To forgive is a process that does not exclude hate and anger. These emotions are all part of being human. You should never hate yourself for hating others who do terrible things; the depth of your love is shown by the extent of your anger... When I talk of forgiveness, I mean the belief that you can come out the other side a better person. A better person than the one being consumed by anger and hatred.The Gospel and New Testament readings also talk about forgiveness. Jesus' instruction to forgive someone seventy-seven times, and Paul pointing out that, "We will all stand before the judgment seat of God." It's not our responsibility to judge others.
I think the most interesting part of the reflection by Harry Denman said this:
We often think of forgiveness as something that someone who has done us wrong must ask of us! Let's take the high road, difficult as it may be. Let us forgive the person who has wronged us before the hatred eats away at our ability to forgive. It will not be easy, but God is there to help. We can do this by offering that individual up to God, not sitting in judgment, but by simply saying, "Help so and so and mend our relationship." ... When we withhold forgiveness, we remain the victim. When we offer forgiveness, we are doing it only for our own well-being. Forgiveness allows us to move beyond the pain, the resentment, and the anger. We always have a choice; to forgive or not to forgive. When we forgive, we make the choice that heals.The whole sermon the above was taken from can be found here.

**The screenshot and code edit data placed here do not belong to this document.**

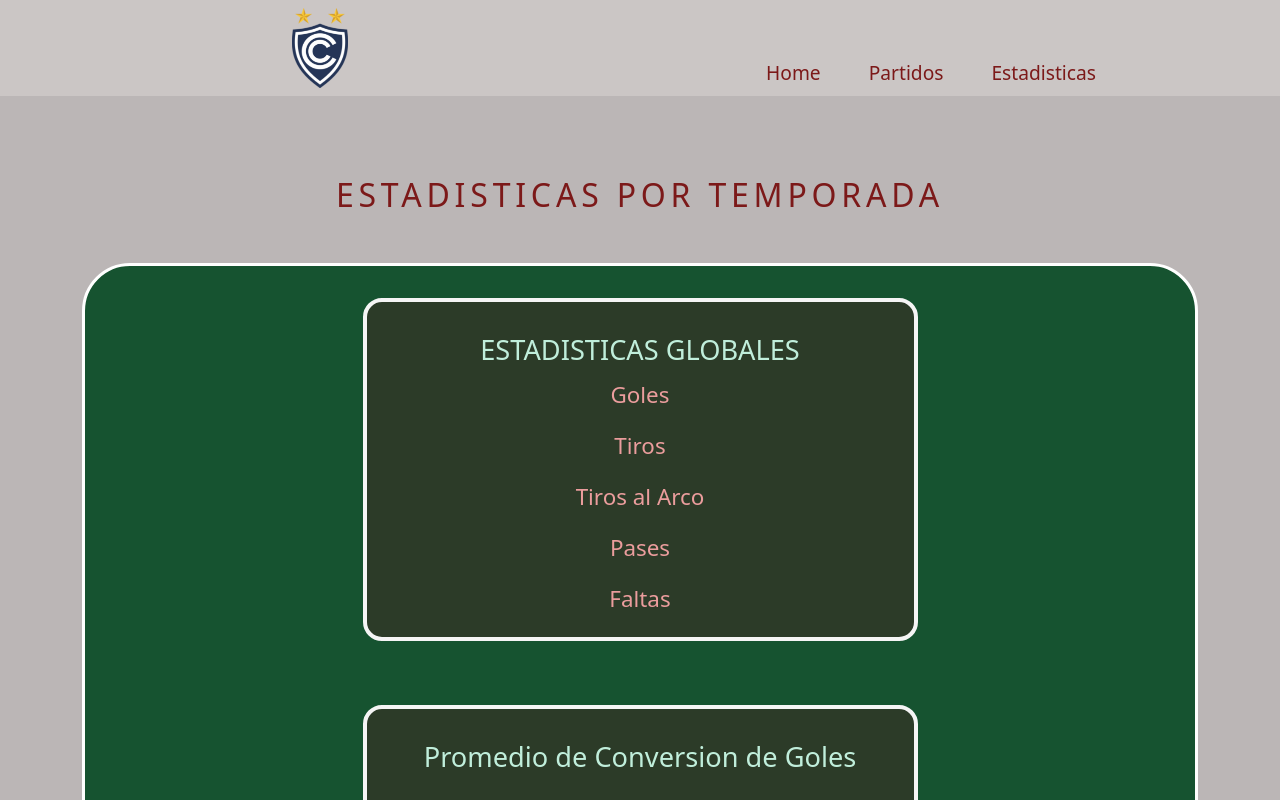
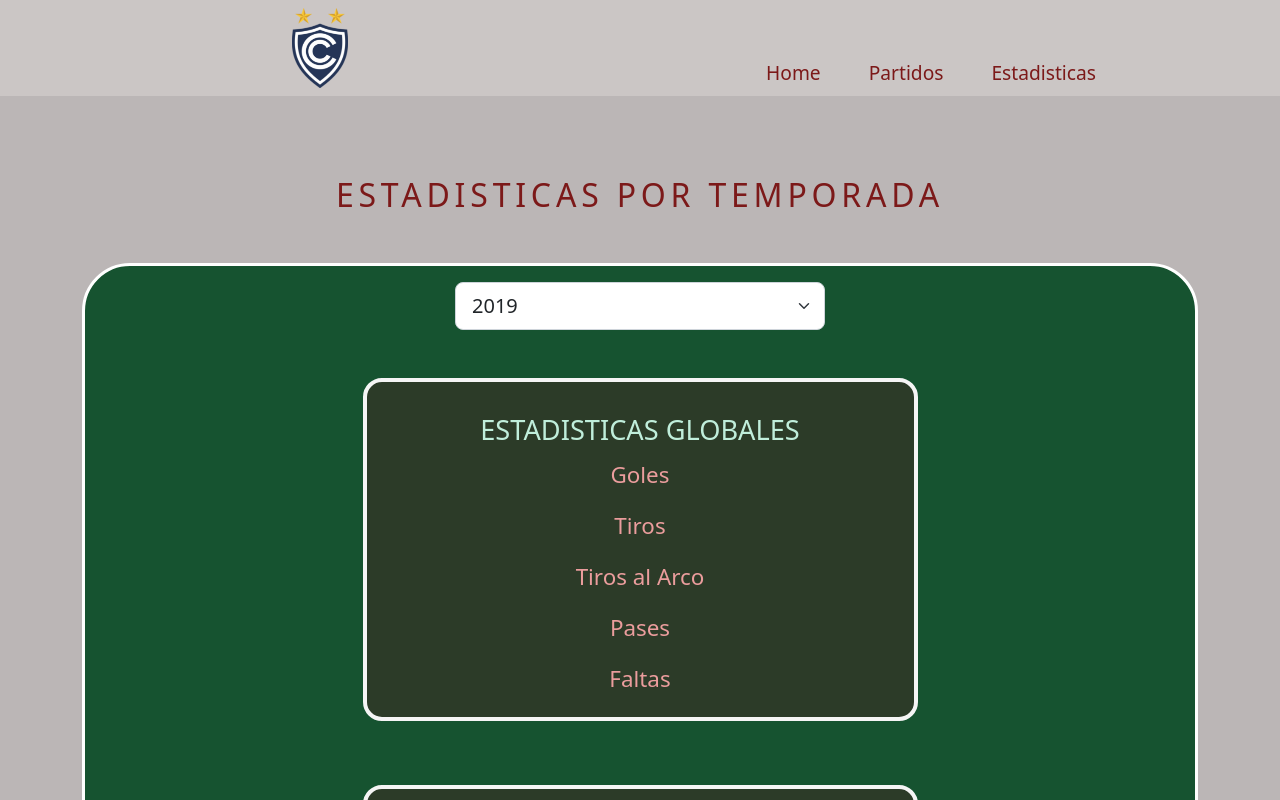
Before and after one commit to Jose-pe/CiencianoFront, a React (Create React App) app: page /estadisticas in a window 1280 px wide. Shown: the top 800 px of the page. Built offline with nearby package versions, Linux system fonts and the light colour scheme; no server answers.

Commit message:
buscador por temporada

```diff
--- a/src/Componentes/Stats.js
+++ b/src/Componentes/Stats.js
@@ -11,7 +11,20 @@ export function Stats({stats=[]}){
                         </div>
 
                 </div>
+
                 <div className='row justify-content-center' id='matchcontent'>
+                <div className='row justify-content-center mt-3'>
+                <div className='col-4 text-center'>
+                <select className="form-select form-select-lg mb-3" aria-label=".form-select-lg example">
+                                <option value="">2019</option>
+                                <option value="">2020</option>
+                                <option value="">2021</option>
+                                <option value="">2022</option>
+                                <option value="">2023</option>
+
+                        </select>
+                </div>
+                </div>
                 <div className='col-6 text-center' id='contentstats'>
                         <h3 className='subtitle' >ESTADISTICAS GLOBALES</h3>
                         <div className='row justify-content-center' >
```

When we think about the acts committed on 9/11/2001, maybe now, ten years later, we can begin to make the choice that heals.